For its part, the Polarimetric and Helioseismic Imaging Camera (PHI) is another advanced instrument on board Solar Orbiter. It makes high-resolution measurements of the magnetic field lines on the solar surface. It is designed to monitor active regions of the Sun, areas with particularly strong magnetic fields that could lead to flares.
During these flares, the Sun releases bursts of energetic particles that strengthen the solar wind that the star constantly releases into space. When these particles interact with the Earth's magnetosphere, they can cause magnetic storms capable of disrupting telecommunications networks and electrical infrastructures on the ground.
"Right now we are in a part of the eleven-year solar cycle in which the Sun is very calm," clarifies Sami Solanki, director of the Max Planck Institute for Solar System Research in Göttingen (Germany) and principal investigator at PHI. “But since the Solar Orbiter is at a different angle to the Sun from that of the Earth, we could see an active region not observable from our planet. That is something totally new; Until now we have never been able to measure the magnetic field on the far side of the Sun ”.
Magnetograms, which show how the intensity of the magnetic field varies across the solar surface, could then be compared with measurements from instruments.in situ. For now, the ship has already providedhis first magnetic map of the Sun, which is also the first obtained autonomously, that is, from space and without human intervention.
"The PHI instrument measures the magnetic field on the surface, while with EUI we see structures in the solar corona, but we also try to infer the magnetic field lines that extend to the interplanetary medium, where the Solar Orbiter is located", explains José Carlos del Toro Iniesta, from the Andalusian Institute of Astrophysics and PHI co-principal investigator.
"The image obtained with the high-resolution telescope provides the first autonomous magnetogram made in space," the researcher emphasizes.
Capturing the solar wind
Furthermore, the four instrumentsin situ Solar Orbiter's have begun to characterize the magnetic field lines and the solar wind passing past the spacecraft.
Christopher Owen of the Mullard Space Science Laboratory at University College London and Principal Investigator of the Solar Wind Analyzerin situ (SWA), adds: “With this information we can calculate from where on the Sun that particular portion of the solar wind was emitted, and then use the mission's set of instruments to reveal and understand the physical processes that operate in the different regions of the world.

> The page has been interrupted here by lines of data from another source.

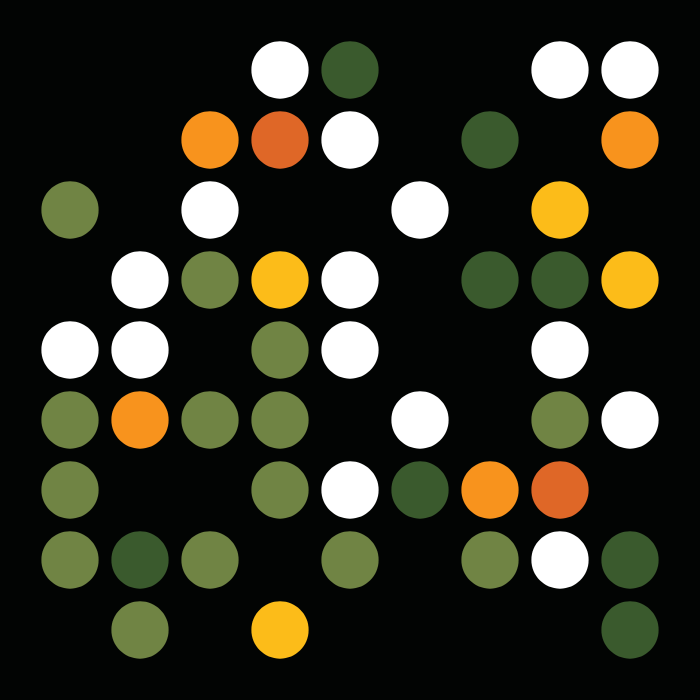
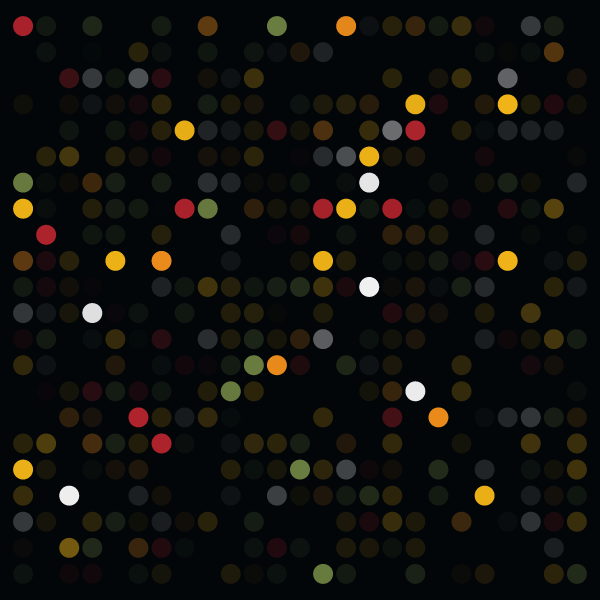
modified:   siliconreality.js 	modified:   specimens/1.png 	modified:   specimens/2.png 	deleted:    specimens/3.png 	deleted:    specimens/4.png 	deleted:    specimens/5.png 	deleted:    specimens/6.png deleted:    specimens/7.png

diff --git a/siliconreality.js b/siliconreality.js
@@ -1,4 +1,5 @@
-function randn_bm(min, max, skew) { // distribution with skewness function
+// distribution with skewness function
+function randn_bm(min, max, skew) {
     let u = 0, v = 0;
     while (u === 0) u = Math.random() //Converting [0,1) to (0,1)
     while (v === 0) v = Math.random()
@@ -26,9 +27,9 @@ function setup() {
 
     createCanvas(canvaspx, canvaspx)
     background(bg)
-    noLoop()
-    angleMode(DEGREES)
-    filter(BLUR)
+    
+    z = height/2
+    h = height/2
 }
 
 
@@ -40,7 +41,7 @@ function draw() {
     stroke(255)
     // rect(0,0, width, height) 
     strokeWeight(0) // reset stroke
-    
+
 
     let cl = []
     let rmax = 40
@@ -79,22 +80,29 @@ function draw() {
         for (row = 0; row < numrows - 2; row++) {
             if (p[col][row] === 1) {
                 color = random(cl)
-                
+
                 dist = Math.trunc(random(0, 1.1)) // choose transparency distribution skewness
                 if (dist === 1) {
-                    alpha = randn_bm(1, 255, 0.1) // closer to 255
+                    alpha = randn_bm(1, 255, 0.15) // closer to 255
                 } else {
-                    alpha = randn_bm(1, 255, 3.2)  // closer to 1
+                    alpha = randn_bm(1, 255, 2.5)  // closer to 1
                 }
                 color.setAlpha(alpha) //choose transparency
-                
+
                 fill(color)
-                circle(
-                    width / (numcols - 1) * (col + 1),
-                    height / (numrows - 1) * (row + 1),
-                    width / max(numcols, numrows) - (width / numcols * 0.1)
-                )
+                x = width / (numcols - 1) * (col + 1)
+                y = height / (numrows - 1) * (row + 1)
+                size = width / max(numcols, numrows) - (width / numcols * 0.1)
+                circle(x, y, size)
             }
         }
     }
+
+    
+    // fill(255,255,255,255)
+    // circle(z, h, 24);
+    // z = z + 1;
+    // h = h + 2;
 }
+
+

Sun and that give rise to the formation of the solar wind ”.
"We are very excited about these first images, but they are only the beginning," adds Müller. “Solar Orbiter has started a long journey through the inner solar system, and in less than two years it will get much closer to the Sun. In the end, it will approach only 42 million kilometers, which is almost a quarter of the distance of the Earth to the Sun ”.
Solar Orbiter is a space mission fruit of the international collaboration between ESA and NASA. Twelve ESA Member States (Germany, Austria, Belgium, Spain, France, Italy, Norway, Poland, the United Kingdom, the Czech Republic, Sweden and Switzerland), as well as NASA, have contributed to the scientific payload. The satellite has been built by the main contractor, Airbus Defense and Space, in the UK.
Spanish researchers play a prominent role in two of the ten instruments on board the ship: the energetic particle detector (EPD), led by the University of Alcalá and the University of Kiel (Germany); and the PHI magnetograph led by the IAA and the Max Planck Institute for Solar System Research (Göttingen, Germany).
Source:ESA / CSIC / INTA